Boxer, who will fight Antonio Margarito on Nov. 13 in Texas, says he has to be more careful with his behavior since being elected to Congress in the Philippines.

September 01, 2010|Bill Dwyre
  • Being an elected congressman in the Philippines has made life a little different for Manny Pacquiao as he prepares for his November fight against Antonio Margarito.
Being an elected congressman in the Philippines has made life a little different… (Allen J. Schaben / Los Angeles…)

From New York — The congressman stepped to the microphone Wednesday, knowing his task. There were no babies to kiss, just media to embrace.

"Here we go again," said the Honorable Manny Pacquiao, recently elected member of the southern Sarangani District of the Philippines.

This implied nothing had changed, that his boxing career was the main thing and that he would continue to climb to heights reached by few before him. He will fight Antonio Margarito on Nov. 13 in Cowboys Stadium.

Taken at face value, that is a pretty big deal.

Dallas Cowboys owner Jerry Jones has said he will open up 70,000 seats, and there actually may be enough Texans unsophisticated enough about boxing to fill those. The last time Pacquiao fought there, 50,924 showed up to gawk through binoculars as Pacquiao battered Joshua Clottey, who mostly stood with his hands covering his head and took whatever Pacquiao dished out.

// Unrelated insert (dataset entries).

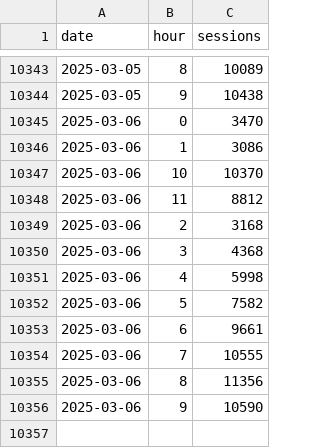
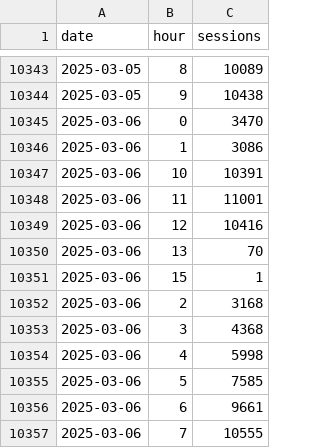
Before and after one commit to EdwardKing1701/tr_ecom_dbt, a CSV file: seeds/load/hourly/ga_hourly.csv, drawn as a sheet; only a part is shown, gaps mark what is left out; the shorter side is filled out with more unchanged rows.

Commit message:
Automated update of seed files

```diff
--- a/seeds/load/hourly/ga_hourly.csv
+++ b/seeds/load/hourly/ga_hourly.csv
@@ -10346,4 +10346,7 @@
 2025-03-06,1,3086
-2025-03-06,10,10370
-2025-03-06,11,8812
+2025-03-06,10,10391
+2025-03-06,11,11001
+2025-03-06,12,10416
+2025-03-06,13,70
+2025-03-06,15,1
 2025-03-06,2,3168
@@ -10351,3 +10354,3 @@
 2025-03-06,4,5998
-2025-03-06,5,7582
+2025-03-06,5,7585
 2025-03-06,6,9661
```
Also changed, not shown: seeds/load/daily/ga_sessions.csv.
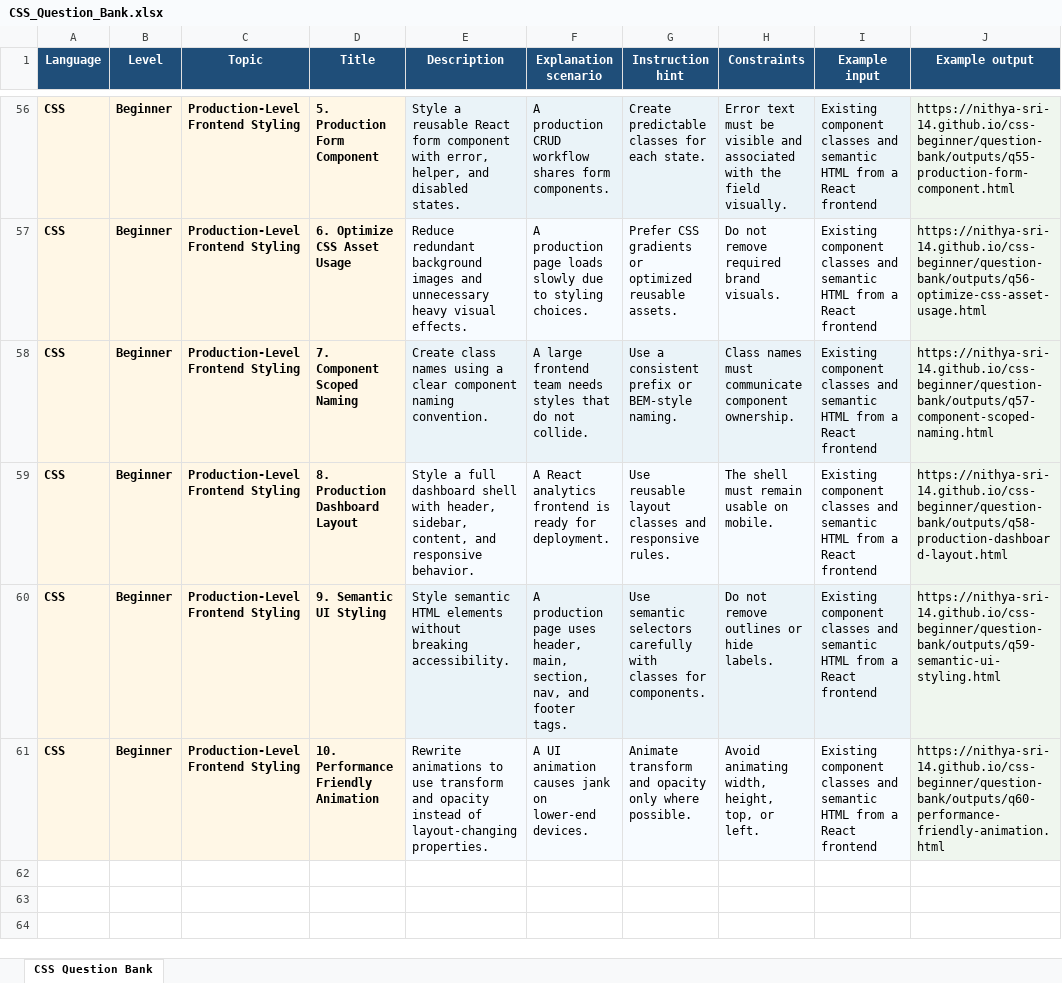
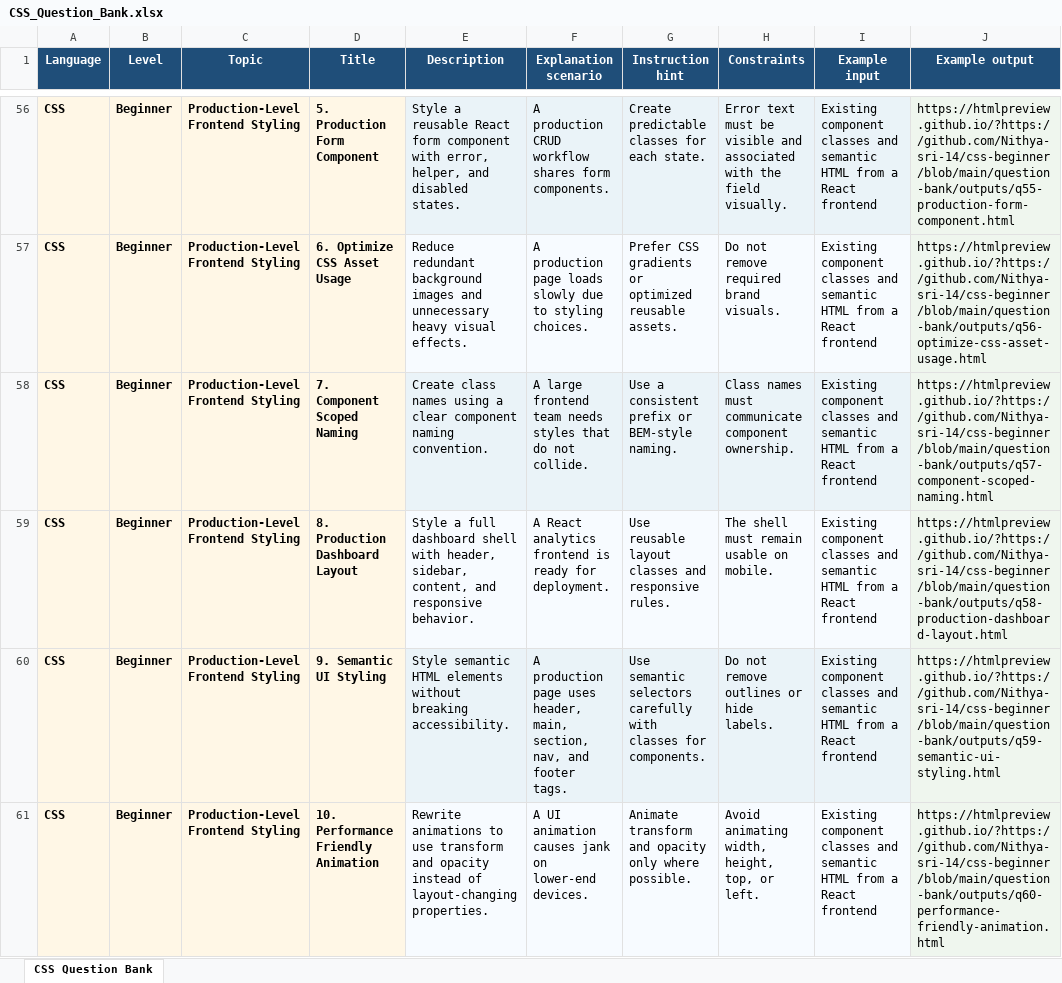
Before and after one commit to Nithya-sri-14/css-beginner, an Excel workbook: question-bank/CSS_Question_Bank.xlsx, sheet CSS Question Bank, drawn as a sheet; only a part is shown, gaps mark what is left out; values as stored, in another font and other column widths than the file's, no borders; the diff covers the shown part only; the diff names each change by its address in the sheet, - before the commit and + after, or states it on an @@ line.

Commit message:
Update question bank output links

```diff
--- a/question-bank/CSS_Question_Bank.xlsx (sheet CSS Question Bank)
+++ b/question-bank/CSS_Question_Bank.xlsx (sheet CSS Question Bank)
-J56 (Example output): https://nithya-sri-14.github.io/css-beginner/question-bank/outputs/q55-production-form-component.html
+J56 (Example output): https://htmlpreview.github.io/?https://github.com/Nithya-sri-14/css-beginner/blob/main/question-bank/outputs/q55-production-form-component.html
-J57 (Example output): https://nithya-sri-14.github.io/css-beginner/question-bank/outputs/q56-optimize-css-asset-usage.html
+J57 (Example output): https://htmlpreview.github.io/?https://github.com/Nithya-sri-14/css-beginner/blob/main/question-bank/outputs/q56-optimize-css-asset-usage.html
-J58 (Example output): https://nithya-sri-14.github.io/css-beginner/question-bank/outputs/q57-component-scoped-naming.html
+J58 (Example output): https://htmlpreview.github.io/?https://github.com/Nithya-sri-14/css-beginner/blob/main/question-bank/outputs/q57-component-scoped-naming.html
-J59 (Example output): https://nithya-sri-14.github.io/css-beginner/question-bank/outputs/q58-production-dashboard-layout.html
+J59 (Example output): https://htmlpreview.github.io/?https://github.com/Nithya-sri-14/css-beginner/blob/main/question-bank/outputs/q58-production-dashboard-layout.html
-J60 (Example output): https://nithya-sri-14.github.io/css-beginner/question-bank/outputs/q59-semantic-ui-styling.html
+J60 (Example output): https://htmlpreview.github.io/?https://github.com/Nithya-sri-14/css-beginner/blob/main/question-bank/outputs/q59-semantic-ui-styling.html
-J61 (Example output): https://nithya-sri-14.github.io/css-beginner/question-bank/outputs/q60-performance-friendly-animation.html
+J61 (Example output): https://htmlpreview.github.io/?https://github.com/Nithya-sri-14/css-beginner/blob/main/question-bank/outputs/q60-performance-friendly-animation.html
```
Also changed, not shown: 54 edited cells elsewhere in this sheet.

Margarito actually will fight back. In his heyday, he was a bruising brawler. But then they found plaster material in his glove wraps before his fight against Shane Mosley at Staples Center on Jan. 24, 2009. Since then, Margarito has spent more time testifying than boxing. Mosley beat him up that night, and public opinion has continued to do the same since.

Many boxing writers feel that the upset of the year in the sport has already taken place, and not in the ring. Texas gave Margarito a license to fight again, after California and Nevada said no. That is stunning to many.

Still, with Floyd Mayweather Jr., the only real opponent left for Pacquiao, tilting with his own personal windmills and unwilling to compromise to make that big fight, Top Rank Promotions had to make a move. It had the Nov. 13 date for Pacquiao and the only opponent left who came close to creating a buzz was Margarito.

Margarito is bigger, taller and possibly a shot fighter. He is 32 with 44 fights and looks to be the more battle-weary. Pacquiao is 31 with 56 fights and still looks fresh and ready.

Nobody will know until fight night, even though somebookmakers have made Pacquiao a 5-1 choice, a big spread for this level fight.

Nor does anybody know exactly how the changes in Pacquiao's life will manifest themselves in the boxing ring, if at all. Certainly, as the fighters and their entourages made the second of three promotional stops Wednesday, it was not quite the same vibe.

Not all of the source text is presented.